The North American river otter has made a comeback in the U.S., and Shore residents can often spot them along coastal rivers and estuaries
A playful, social animal, the river otter is not an uncommon sight along the Jersey Shore, especially in winter.
What they are: Otters are mustelids, belonging to a group of mammals that includes weasels, mink and badgers. They’re specially adapted for life in and near lakes, rivers and estuaries, with long, streamlined bodies, a thick, insulated coat of fur and webbed feet on short legs.
The species we see locally, the North American river otter, is light brown to black and can be between 2 and 3.5 feet long, weighing in between 10 and 30 pounds. A long, tapered tail makes up a third of an adult’s length. They have dark eyes and thick, long whiskers that help them sense their surroundings.

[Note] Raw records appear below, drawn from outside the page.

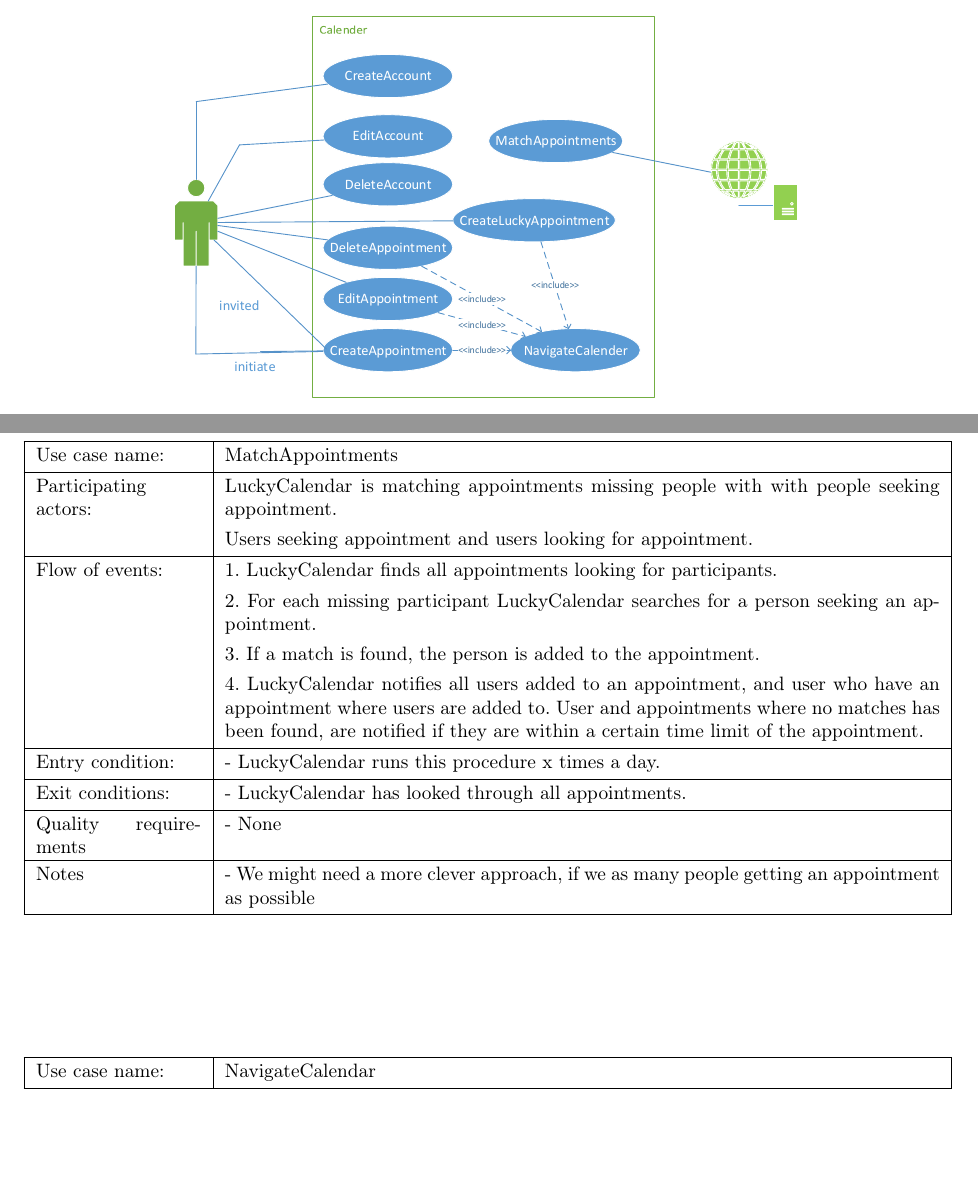
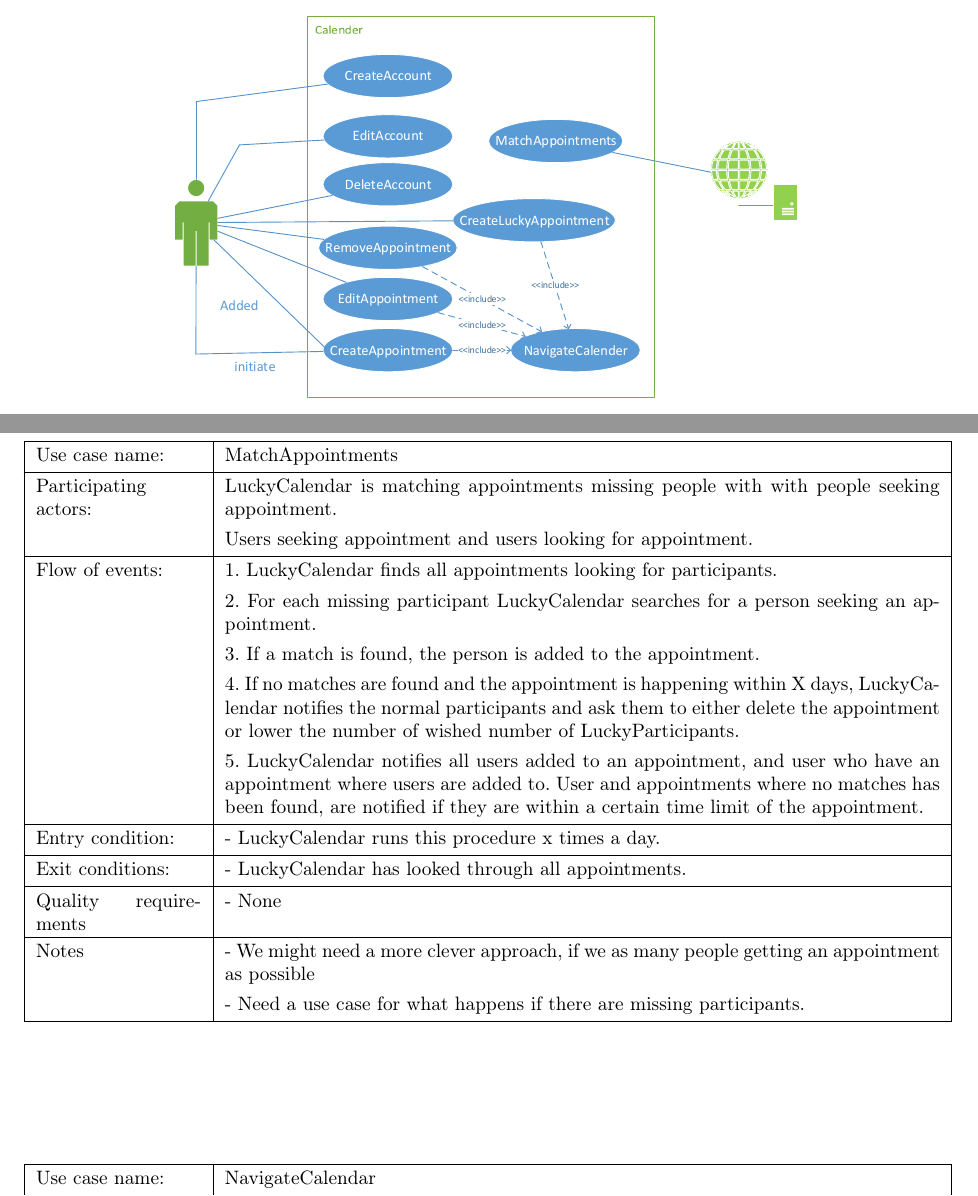
Before and after one commit to Madsen90/BDSA, a LaTeX document (tex/main.tex, which reads tex/sections/3_04_system_models/UC_MatchAppointments.tex): two parts of pages 5 and 8 of 12, joined at a grey line, cut so that both start at the same text, the shorter picture padded with empty space. Compiled offline with pdfLaTeX.

Commit message:
Current system analysis and changes to UC_Matchappointments

```diff
--- a/tex/sections/3_04_system_models/UC_MatchAppointments.tex
+++ b/tex/sections/3_04_system_models/UC_MatchAppointments.tex
@@ -7,10 +7,12 @@
     Flow of events: 		& 		1. LuckyCalendar finds all appointments looking for participants. \\
 							&		2. For each missing participant LuckyCalendar searches for a person seeking an appointment.\\
 							&		3. If a match is found, the person is added to the appointment.\\
-							&		4. LuckyCalendar notifies all users added to an appointment, and user who have an appointment where users are added to. User and appointments where no matches has been found, are notified if they are within a certain time limit of the appointment.\\\hline
+							&		4. If no matches are found and the appointment is happening within X days, LuckyCalendar notifies the normal participants and ask them to either delete the appointment or lower the number of wished number of LuckyParticipants.\\
+							&		5. LuckyCalendar notifies all users added to an appointment, and user who have an appointment where users are added to. User and appointments where no matches has been found, are notified if they are within a certain time limit of the appointment.\\\hline
     Entry condition: 		& 		- LuckyCalendar runs this procedure x times a day. \\ \hline
 	Exit conditions: 		&		- LuckyCalendar has looked through all appointments.\\\hline
 	Quality requirements	&	 	- None \\\hline
-	Notes					&	 	- We might need a more clever approach, if we as many people getting an appointment as possible \\\hline
+	Notes					&	 	- We might need a more clever approach, if we as many people getting an appointment as possible \\
+							&		- Need a use case for what happens if there are missing participants. \\\hline
 \end{tabu}
 }
```
Also changed, not shown: tex/sections/currentsystem.tex (added, +5 -0 lines), tex/sections/3_04_system_models/UseCaseDiagram.pdf, 3 other files.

A river otter’s diet consists mostly of fish, though they’re opportunistic carnivores, and will also eat crustaceans, mollusks, insects and even small birds and mammals. Fierce ambush hunters, otters can catch and kill fish up to half their own size.
River otters are highly social, and form family groups centered around a female and her young. Adult males often gather in their own close social groups, though adults of both sexes have been known to attach themselves to unrelated otter families as “helpers.”
While they’re far faster and more agile in water, otters are also known for being expert sliders on land. A muddy slope or ice- or snow-covered surface is a perfect substrate, and lets them move much faster than their stubby legs alone can carry them.
Where to find them: River otters used to be abundant across most of the continent, wherever there were permanent bodies of water that offered an adequate food supply. They were extensively trapped for hundreds of years, but habitat loss is the main reason they’re far less common than they used to be.
Otters need plenty of unspoiled waterfront acreage to thrive. Because they don’t dig their own dens in the banks of rivers, streams and brackish waterways, the areas where they live must also support complimentary species like beavers, muskrats and foxes, who do the digging for them. They’re also highly sensitive to pollution from PCBs and mercury.
Development and environmental degradation led to population declines all over the country, but river otters have made a comeback since the mid 1900s thanks to conservation and reintroduction efforts. Today, they’re abundant enough to be given a “species of least concern” designation.
New Jersey’s rivers, reservoirs and coastal estuaries are home to lots of river otters, but because they’re reclusive, many people don’t realize they’re around. From spring to fall, they tend to be nocturnal, but they’re much more active during the day in winter.
Look for them in undeveloped waterfront areas, especially where there’s a steep bank, as opposed to a sloping sandy beach. Studying up on their tracks and scat may help you pinpoint likely otter habitats. I’ve seen otters swimming and playing in Manahawkin’s Mill Creek, and others I know have spotted them in the Metedeconk and Navesink rivers.
Why bother: Otters are highly entertaining creatures. They seem to have a well-developed sense of play, and will swim and dive and chatter with companions and generally look like they’re having a great time.
Because otters are shy and absent form highly populated areas, people are often surprised to learn that they live here at all – and that just makes it more satisfying when one pops up.